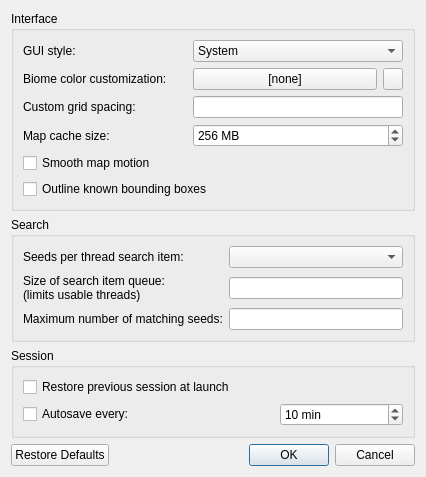
First picture: the form in src/configdialog.ui, repository Cubitect/cubiomes-viewer, before the edit.
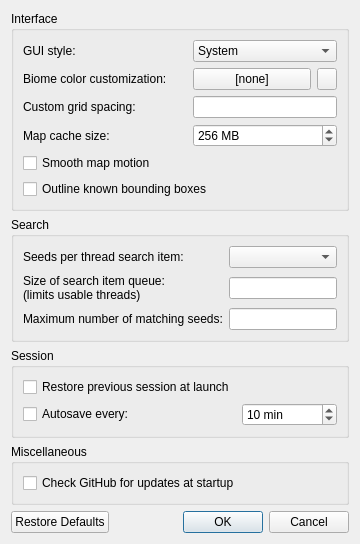
Second picture: the form after the edit. Icons and pictures are not drawn.

What changed in the file:
```diff
--- a/src/configdialog.ui
+++ b/src/configdialog.ui
@@ -2,14 +2,6 @@
 <ui version="4.0">
  <class>ConfigDialog</class>
  <widget class="QDialog" name="ConfigDialog">
-  <property name="geometry">
-   <rect>
-    <x>0</x>
-    <y>0</y>
-    <width>426</width>
-    <height>469</height>
-   </rect>
-  </property>
   <property name="windowTitle">
    <string>Preferences</string>
   </property>
@@ -212,7 +204,7 @@
      </layout>
     </widget>
    </item>
-   <item row="11" column="0" colspan="2">
+   <item row="12" column="0" colspan="2">
     <widget class="QDialogButtonBox" name="buttonBox">
      <property name="orientation">
       <enum>Qt::Horizontal</enum>
@@ -261,6 +253,22 @@
      </layout>
     </widget>
    </item>
+   <item row="11" column="0" colspan="2">
+    <widget class="QGroupBox" name="groupBox_4">
+     <property name="title">
+      <string>Miscellaneous</string>
+     </property>
+     <layout class="QGridLayout" name="gridLayout_5">
+      <item row="0" column="0">
+       <widget class="QCheckBox" name="checkUpdates">
+        <property name="text">
+         <string>Check GitHub for updates at startup</string>
+        </property>
+       </widget>
+      </item>
+     </layout>
+    </widget>
+   </item>
   </layout>
  </widget>
  <resources>
```
Left out of the diff: 8 changed lines with no effect on the pictures.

What is expected
An exact printout of the listing is needed, minus any pictures it contains.

Task answer
First picture: the form in src/configdialog.ui, repository Cubitect/cubiomes-viewer, before the edit.
Second picture: the form after the edit. Icons and pictures are not drawn.

What changed in the file:
```diff
--- a/src/configdialog.ui
+++ b/src/configdialog.ui
@@ -2,14 +2,6 @@
 <ui version="4.0">
  <class>ConfigDialog</class>
  <widget class="QDialog" name="ConfigDialog">
-  <property name="geometry">
-   <rect>
-    <x>0</x>
-    <y>0</y>
-    <width>426</width>
-    <height>469</height>
-   </rect>
-  </property>
   <property name="windowTitle">
    <string>Preferences</string>
   </property>
@@ -212,7 +204,7 @@
      </layout>
     </widget>
    </item>
-   <item row="11" column="0" colspan="2">
+   <item row="12" column="0" colspan="2">
     <widget class="QDialogButtonBox" name="buttonBox">
      <property name="orientation">
       <enum>Qt::Horizontal</enum>
@@ -261,6 +253,22 @@
      </layout>
     </widget>
    </item>
+   <item row="11" column="0" colspan="2">
+    <widget class="QGroupBox" name="groupBox_4">
+     <property name="title">
+      <string>Miscellaneous</string>
+     </property>
+     <layout class="QGridLayout" name="gridLayout_5">
+      <item row="0" column="0">
+       <widget class="QCheckBox" name="checkUpdates">
+        <property name="text">
+         <string>Check GitHub for updates at startup</string>
+        </property>
+       </widget>
+      </item>
+     </layout>
+    </widget>
+   </item>
   </layout>
  </widget>
  <resources>
```
Left out of the diff: 8 changed lines with no effect on the pictures.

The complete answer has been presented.